The latest iteration of DOCSIS, DOCSIS 3.1, will come with significant changes in modulation options that will have important effects on installed and future hybrid fiber coaxial (HFC) networks. Here we’ll be focusing on modulation basics and a discussion of how spectral efficiency (SE) relates to DOCSIS 3.1 performance goals.
There is an ongoing effort amongst cable operators to prevent new, and reduce existing, out-of-spec (OOS) modems. It’s a big deal! Technical performance goals are tied to these numbers and tech ops managers and supervisors require their technicians to not leave the customer premises until the modem meets minimum specifications.
The beginning of the commercial Internet was notable for an awful lot of stupid stuff, starting with young entrepreneurs who insisted that “Information wants to be free,” and who even more fatuously dismissed people who insisted that a business ought to turn a profit by accusing them of “just not getting it.”
Time division multiplexing is a core enabling technology that has long powered the modern telephone network. TDM techniques, tracing back to Baudot’s telegraph multiplex system of 1874, have powered modern telecommunications for a long, long time. But there are signs now that time may be running short for TDM.

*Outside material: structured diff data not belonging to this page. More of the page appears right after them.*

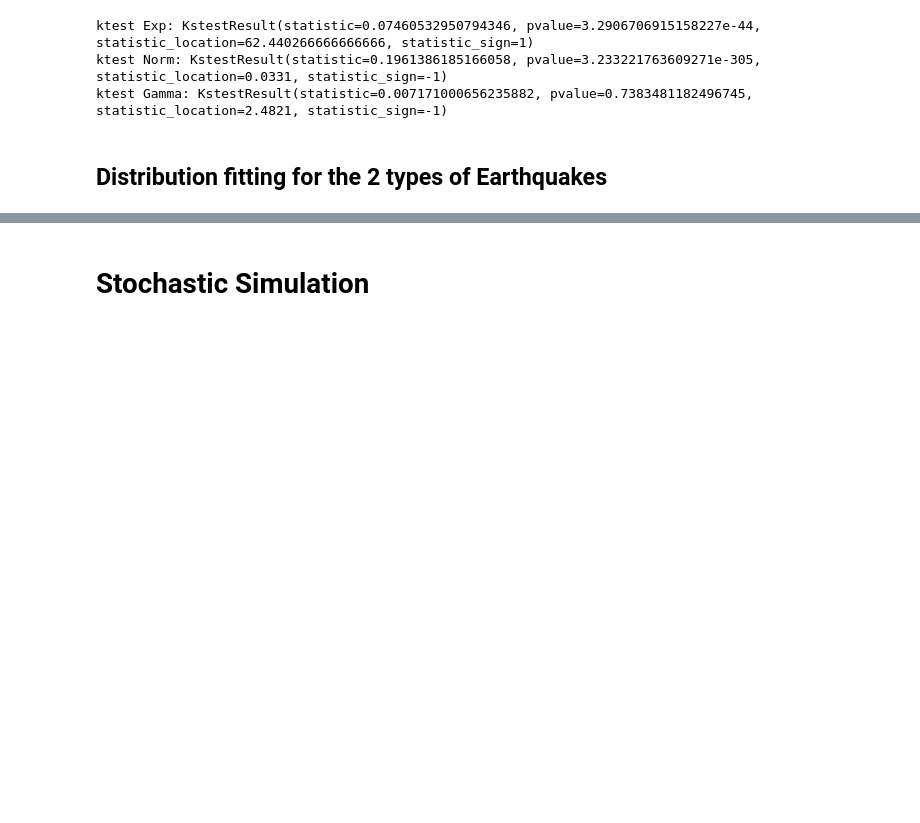
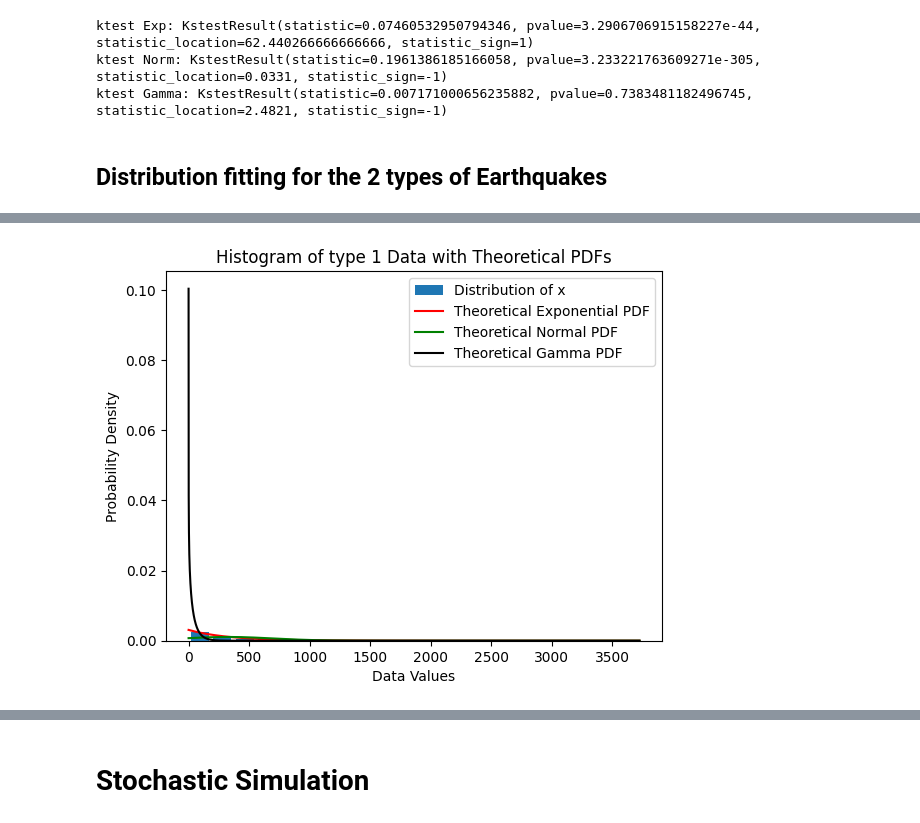
Before and after one commit to Rawbun34/2DF20---Assignment-2, a Jupyter notebook: 2DF20_Assignment_2-checkpoint.ipynb, the cells around one changed output, grey strips where cells are left out. Cells and saved outputs as stored; diff of their text form; code cells hidden in the pictures; blank space fills up the shorter version.

```diff
--- a/2DF20_Assignment_2-checkpoint.ipynb
+++ b/2DF20_Assignment_2-checkpoint.ipynb
@@ -276,0 +375,5 @@ ktest Gamma: KstestResult(statistic=0.007171000656235882, pvalue=0.7383481182496
+# %%
+# Create an extra column in the dataframe for the inter arrival times of type 2 data
+type2['inter_arrival_time'] = type2['time'].diff().dt.total_seconds() / 60
+x_type2 = type2['inter_arrival_time'].dropna() # Drop off all the null rows
+x_type2.describe()
@@ -276,0 +395,47 @@ ktest Gamma: KstestResult(statistic=0.007171000656235882, pvalue=0.7383481182496
+# %%
+'''
+Plotting the histogram of type 2 and compare the fitted distribution of our 'x' to 3 probability distribution function: Exponential distribution, Normal Distribution, and Gamma distribution.
+Then we check which distributions is a good fit to the emperical distribution function
+'''
+
+# Using the method of moments the parameters for an exponential, normal, and gamma distribution are estimated
+M1_type2 = np.mean(x_type2)
+M2_type2 = np.mean(x_type2**2)
+
+# Initializing the Exponential Distribution
+lamEst_type2 = 1 / M1_type2 # lambda = 1 / E[X], formula of lambda
+estExpDist_type2 = stats.expon(scale=1/lamEst_type2)
+
+# Initializating the Normal Distribution
+muEst_type2 = M1_type2 # mu = M1 (= estimation of x), E[X] = mu
+sigmaEst_type2 = np.sqrt(M2_type2 - M1_type2**2) # E[X**2] = sigma**2 + mu**2 -> sigma**2 = E[X**2] - mu**2
+estNormDist_type2 = stats.norm(muEst_type2, sigmaEst_type2)
+
+# Initializing the Gamma Distribution
+# E[X] = alpha / beta, Var[X] = alpha / beta**2 -> E[X**2] = alpha(alpha + 1) / beta**2.
+# M1 = alpha / beta, M2 = alpha(alpha + 1) / beta**2
+alphaEst_type2 = M1_type2**2 / (M2_type2 - M1_type2**2) # Alpha is estimated as M1**2 / (M2 - M1**2)
+betaEst_type2 = M1_type1 / (M2_type2 - M1_type2**2) # Beta is estimated as M1 / (M2 - M1**2)
+estGammaDist_type2 = stats.gamma(alphaEst_type2, scale=1/betaEst_type2)
+
+# Creating array serving as x-coordinates for plotting the theoretical PDF's
+# Use of min(x) and max(x) to ensure that xs has the same range as x
+xs_type2 = np.arange(min(x_type2), max(x_type2), 0.1)
+# Visualising the distribution of x together with the predefined distribution to check
+# which distribution aligns the best with the distribution of the data set
+plt.figure()
+# Plot distribution of X as a blue histogram
+plt.hist(x_type2, rwidth = 0.8, bins=20, density=True, label = 'Distribution of x')
+# Plot the theoretical exponential PDF as a solid red line
+plt.plot(xs_type2, estExpDist_type2.pdf(xs_type2), 'r', label = 'Theoretical Exponential PDF')
+# Plot the theoretical normal PDF as a solid green line
+plt.plot(xs_type2, estNormDist_type2.pdf(xs_type2), 'g', label = 'Theoretical Normal PDF')
+# Plot the theoretical gamma PDF as a solid black line
+plt.plot(xs_type2, estGammaDist_type2.pdf(xs_type2), 'black', label = 'Theoretical Gamma PDF')
+plt.title('Histogram of type 1 Data with Theoretical PDFs')
+plt.xlabel('Data Values')
+plt.ylabel('Probability Density')
+plt.legend()
+plt.show()
+# %% [output]
+[figure, added]
```
Also changed, not shown: parts of 14 cells of this notebook.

As an industry that delivers important telecommunications services to our customers, we need to anticipate and be prepared to respond to the natural and manmade events that can jeopardize our ability to meet our customers’ needs. Even when we expect the unexpected, the effects on our networks can be extreme.
With video, you want a continuous stream of video, you don’t want stuttering. So the DASH solution is to break up the program into short segments, and send each segment at a data rate adequate to deliver a continuous, non-stuttering stream. If that means delivering some segments at less than high definition quality, so be it.
Sony's SmartWatch 2 hasn't gotten as much attention as Samsung Electronics Co.'s Galaxy Gear, but it's cheaper and compatible with a broader range of phones. The Gear costs $300 and currently works only with the company's Galaxy Note 3 phone.
Harmonic has formed a new “cable edge” services group to support deployments of its dense edge QAM and converged cable access platform (CCAP) product lines. The company’s new Cable Edge Services group includes a team of technical support and field engineers dedicated to providing design, strategy, deployment, migration, and ongoing operations support for cable operators.
AT&T confirmed that it will only offer new customers its bucket-style Mobile Share plans, essentially doing away with its family plans. Meanwhile, T-Mobile is apparently also moving to streamline its offerings in the direction of its Simple Choice plans.
CableLabs is using hydrogen fuel cells from CommScope to provide backup power for its headend and cable modem termination system (CMTS) in its Louisville, Colo. headquarters. CommScope said its fuel cell could provide up to 16 hours of reliable, environmentally friendly backup power.